Segment Start: THE RECORDS
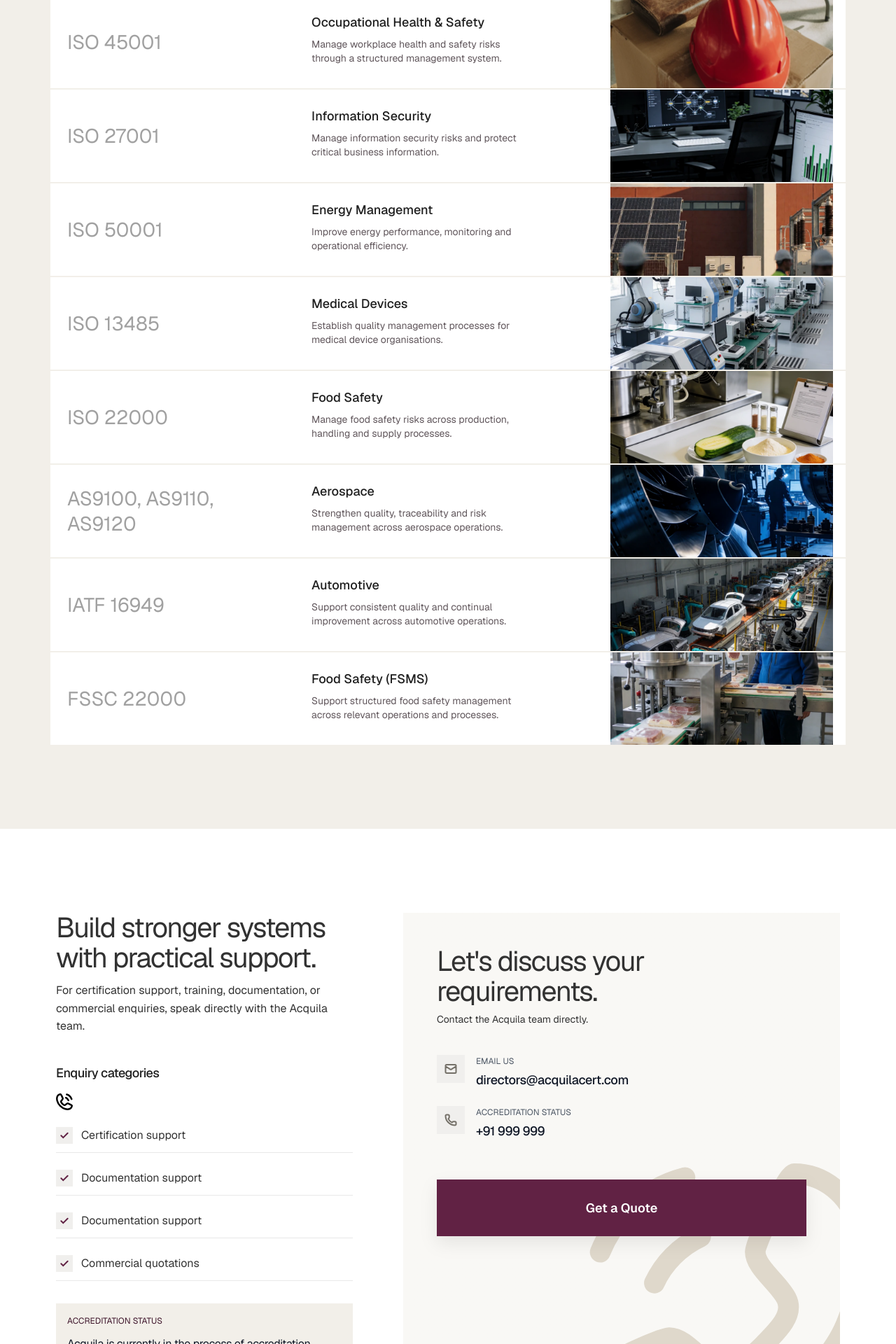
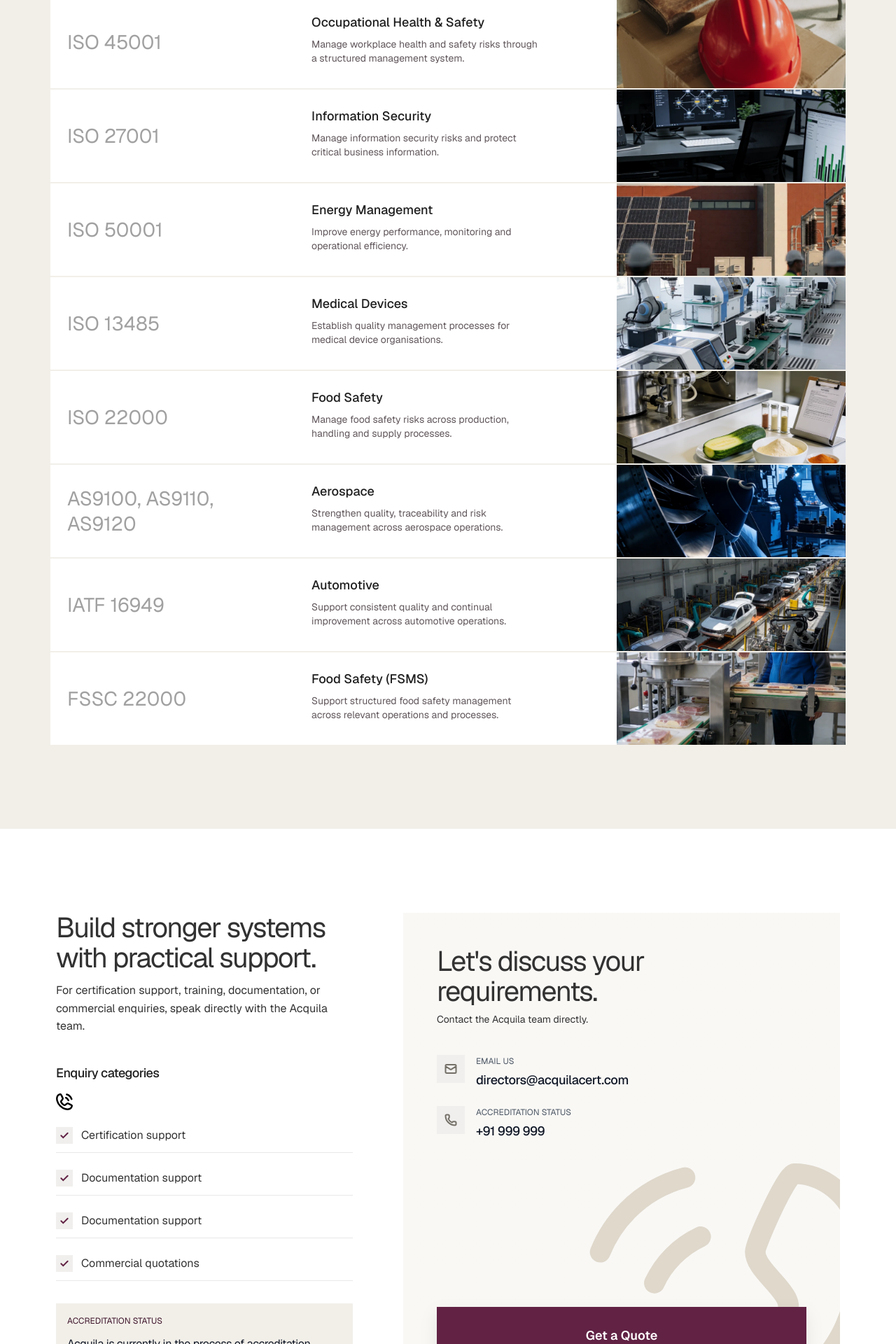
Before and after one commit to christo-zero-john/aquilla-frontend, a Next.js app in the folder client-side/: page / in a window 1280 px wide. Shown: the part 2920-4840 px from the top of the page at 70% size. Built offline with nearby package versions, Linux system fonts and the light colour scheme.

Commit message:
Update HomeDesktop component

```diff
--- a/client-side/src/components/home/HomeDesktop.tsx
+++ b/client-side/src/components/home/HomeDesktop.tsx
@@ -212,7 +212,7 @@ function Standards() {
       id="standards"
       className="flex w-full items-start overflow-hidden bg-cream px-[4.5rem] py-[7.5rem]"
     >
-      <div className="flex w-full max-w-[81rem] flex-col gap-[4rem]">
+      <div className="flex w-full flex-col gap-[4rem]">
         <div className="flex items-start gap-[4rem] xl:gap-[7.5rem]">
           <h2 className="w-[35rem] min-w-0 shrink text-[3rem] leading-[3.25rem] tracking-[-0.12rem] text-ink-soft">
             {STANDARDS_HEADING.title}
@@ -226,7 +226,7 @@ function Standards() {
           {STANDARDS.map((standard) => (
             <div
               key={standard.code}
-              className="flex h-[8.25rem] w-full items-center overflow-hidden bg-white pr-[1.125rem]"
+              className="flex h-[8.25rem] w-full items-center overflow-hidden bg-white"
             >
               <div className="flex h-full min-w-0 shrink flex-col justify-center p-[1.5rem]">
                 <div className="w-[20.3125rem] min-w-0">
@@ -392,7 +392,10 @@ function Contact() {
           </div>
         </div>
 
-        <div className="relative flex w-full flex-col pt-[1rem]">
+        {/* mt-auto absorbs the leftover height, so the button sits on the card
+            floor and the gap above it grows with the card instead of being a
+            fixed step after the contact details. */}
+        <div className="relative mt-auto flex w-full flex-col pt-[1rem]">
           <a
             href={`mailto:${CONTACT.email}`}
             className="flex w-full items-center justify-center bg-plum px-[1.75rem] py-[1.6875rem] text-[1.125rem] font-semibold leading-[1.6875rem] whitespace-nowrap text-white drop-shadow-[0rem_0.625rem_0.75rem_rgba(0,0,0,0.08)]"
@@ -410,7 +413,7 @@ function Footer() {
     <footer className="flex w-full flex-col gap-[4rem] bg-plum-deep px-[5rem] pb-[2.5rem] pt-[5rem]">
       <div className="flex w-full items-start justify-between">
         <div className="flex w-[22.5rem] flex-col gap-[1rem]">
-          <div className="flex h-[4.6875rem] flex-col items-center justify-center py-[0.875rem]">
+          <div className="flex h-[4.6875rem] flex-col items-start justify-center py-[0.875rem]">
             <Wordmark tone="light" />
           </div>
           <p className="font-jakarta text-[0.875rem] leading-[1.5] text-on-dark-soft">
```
Segment End: THE RECORDS
### ASSIGNMENT
Omit each picture, then return all of the listing exactly as it stands.

### TASK RESPONSE
Before and after one commit to christo-zero-john/aquilla-frontend, a Next.js app in the folder client-side/: page / in a window 1280 px wide. Shown: the part 2920-4840 px from the top of the page at 70% size. Built offline with nearby package versions, Linux system fonts and the light colour scheme.

Commit message:
Update HomeDesktop component

```diff
--- a/client-side/src/components/home/HomeDesktop.tsx
+++ b/client-side/src/components/home/HomeDesktop.tsx
@@ -212,7 +212,7 @@ function Standards() {
       id="standards"
       className="flex w-full items-start overflow-hidden bg-cream px-[4.5rem] py-[7.5rem]"
     >
-      <div className="flex w-full max-w-[81rem] flex-col gap-[4rem]">
+      <div className="flex w-full flex-col gap-[4rem]">
         <div className="flex items-start gap-[4rem] xl:gap-[7.5rem]">
           <h2 className="w-[35rem] min-w-0 shrink text-[3rem] leading-[3.25rem] tracking-[-0.12rem] text-ink-soft">
             {STANDARDS_HEADING.title}
@@ -226,7 +226,7 @@ function Standards() {
           {STANDARDS.map((standard) => (
             <div
               key={standard.code}
-              className="flex h-[8.25rem] w-full items-center overflow-hidden bg-white pr-[1.125rem]"
+              className="flex h-[8.25rem] w-full items-center overflow-hidden bg-white"
             >
               <div className="flex h-full min-w-0 shrink flex-col justify-center p-[1.5rem]">
                 <div className="w-[20.3125rem] min-w-0">
@@ -392,7 +392,10 @@ function Contact() {
           </div>
         </div>
 
-        <div className="relative flex w-full flex-col pt-[1rem]">
+        {/* mt-auto absorbs the leftover height, so the button sits on the card
+            floor and the gap above it grows with the card instead of being a
+            fixed step after the contact details. */}
+        <div className="relative mt-auto flex w-full flex-col pt-[1rem]">
           <a
             href={`mailto:${CONTACT.email}`}
             className="flex w-full items-center justify-center bg-plum px-[1.75rem] py-[1.6875rem] text-[1.125rem] font-semibold leading-[1.6875rem] whitespace-nowrap text-white drop-shadow-[0rem_0.625rem_0.75rem_rgba(0,0,0,0.08)]"
@@ -410,7 +413,7 @@ function Footer() {
     <footer className="flex w-full flex-col gap-[4rem] bg-plum-deep px-[5rem] pb-[2.5rem] pt-[5rem]">
       <div className="flex w-full items-start justify-between">
         <div className="flex w-[22.5rem] flex-col gap-[1rem]">
-          <div className="flex h-[4.6875rem] flex-col items-center justify-center py-[0.875rem]">
+          <div className="flex h-[4.6875rem] flex-col items-start justify-center py-[0.875rem]">
             <Wordmark tone="light" />
           </div>
           <p className="font-jakarta text-[0.875rem] leading-[1.5] text-on-dark-soft">
```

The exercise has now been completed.